Today’s Gratuitous Dinosaur Post brings sad tidings. As of this weekend, the Universe of Energy at Disney World’s Epcot is no more, and with it goes its animatronic menagerie of prehistoric beasts. If you prefer your nostalgia in tangible form, they’re selling some commemorative merchandise.
In its original version, the attraction represented a lot that was off-putting about Epcot. The theater segments on energy sources were so stodgy, so infused with belabored portentousness, that they made Spaceship Earth look like Mr. Toad’s Wild Ride. The last film seemed to drag on so long that you almost expected the continents to have a different arrangement by the time it was over.
But oh my, those dinosaurs.
Sure, they’re outdated now; they were already a bit behind the science when Disney rolled them out in 1982. They wouldn’t have been out of place in a Charles R. Knight painting ca. 1900. But they were dead ringers for the dinosaurs pictured in the books I read as a kid, except they were right there, in three dimensions, feeding and fighting and roaring their way through a three-dimensional primordial landscape.
I was still in elementary school the first time I rode U of E, and I don’t think I’ll ever forget that moment when the curtain rose on a family of grazing sauropods and the theater seats started gliding into a swamp that you could literally smell.
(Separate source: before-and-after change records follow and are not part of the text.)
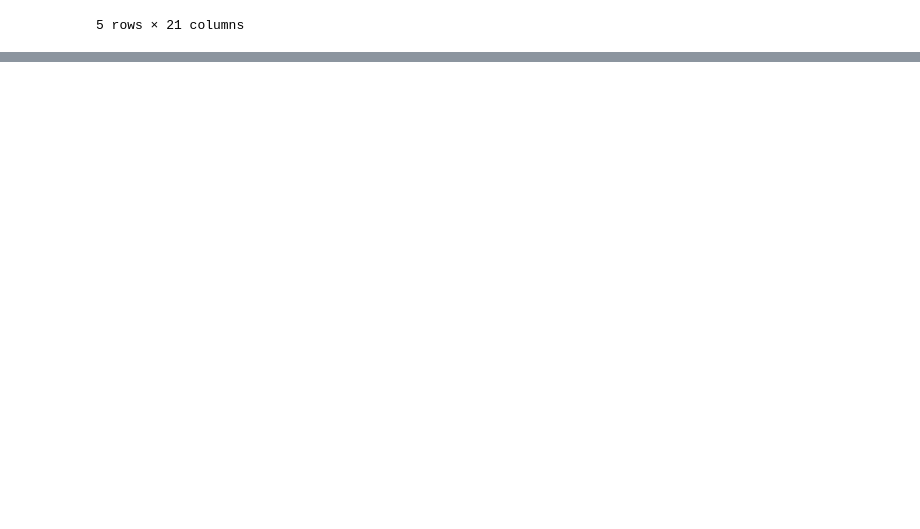
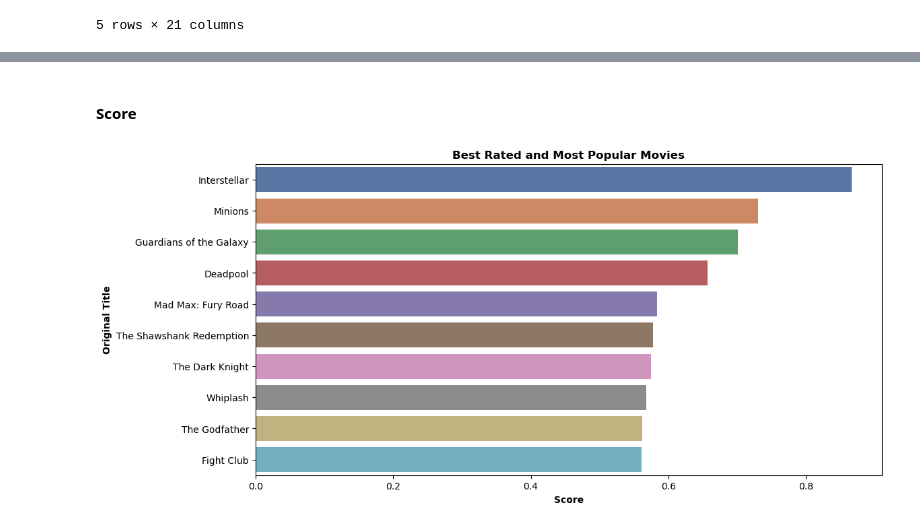
Before and after one commit to Thomasayanfeoluwa/Recommendation-Systems, a Jupyter notebook: weighted.ipynb, the cells around one changed output, grey strips where cells are left out. Cells and saved outputs as stored; diff of their text form; code cells hidden in the pictures; blank space fills up the shorter version.

Commit message:
scored

```diff
--- a/weighted.ipynb
+++ b/weighted.ipynb
@@ -214,3 +218,7 @@ df_movies_cleaned.head()
 | 3 | 250000000 | [{"id": 28, "name": "Action"}, {"... | 49026 | [{"id": 849, "name": "dc comics"}... | en | The Dark Knight Rises | Following the death of District A... | 112.312950 | ... |
 | 4 | 260000000 | [{"id": 28, "name": "Action"}, {"... | 49529 | [{"id": 818, "name": "based on no... | en | John Carter | John Carter is a war-weary, forme... | 43.926995 | ... |
 5 rows × 21 columns
+# %%
+df_movies_cleaned["score"] = df_movies_cleaned["normalized_weighted_average"] * 0.5 + df_movies_cleaned["normalized_popularity"]*0.5
+df_movies_scored = df_movies_cleaned.sort_values(["score"], ascending=False)
+df_movies_scored[["original_title", "normalized_weighted_average", "normalized_popularity", "score"]].head(20)
@@ -216,0 +243,18 @@ df_movies_cleaned.head()
+# %% [markdown]
+#### Score
+# %%
+df_scored = df_movies_cleaned.sort_values("score", ascending=False)
+plt.figure(figsize=(12, 6))
+
+ax = sns.barplot(
+    x=df_scored["score"].head(10),
+    y=df_scored["original_title"].head(10),
+    palette="deep",
+    data=df_scored
+)
+plt.title("Best Rated and Most Popular Movies", weight="bold")
+plt.xlabel("Score", weight="bold")
+plt.ylabel("Original Title", weight="bold")
+plt.savefig("best_scored_movies.png")
+# %% [output]
+[figure, added]
```
Also changed, not shown: parts of 3 cells of this notebook, 1 other file.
It was awe-inspiring.I had mixed feelings about the 1996 overhaul. The new theatrical segments with Ellen DeGeneres and Bill Nye were genuinely funny, and much more engaging than their predecessors. But I didn’t care for Ellen’s animatronic cameo during the ride. The elasmosaur seemed so menacing when I was young that it irked me to see him played for laughs.
Still, I guess the updates gave the ride a new lease on life. Its replacement will be a Guardians of the Galaxy attraction. I have mixed feelings about that, too. The Guardians movies are a lot of fun, but between Disney’s acquisitions of Marvel and Star Wars, the parks are starting to look less like coherent themed areas and more like a patchwork of intellectual properties.
U of E’s last bow didn’t go off without a hitch. It shut down during the sauropod scene, forcing the visitors to evacuate. But the upside is that somebody was on hand to take video, giving us an up-close and well-lit glimpse at the dinosaurs.
We’ve still got the dino ride at Animal Kingdom, assuming they don’t tear it down for an Avatar expansion.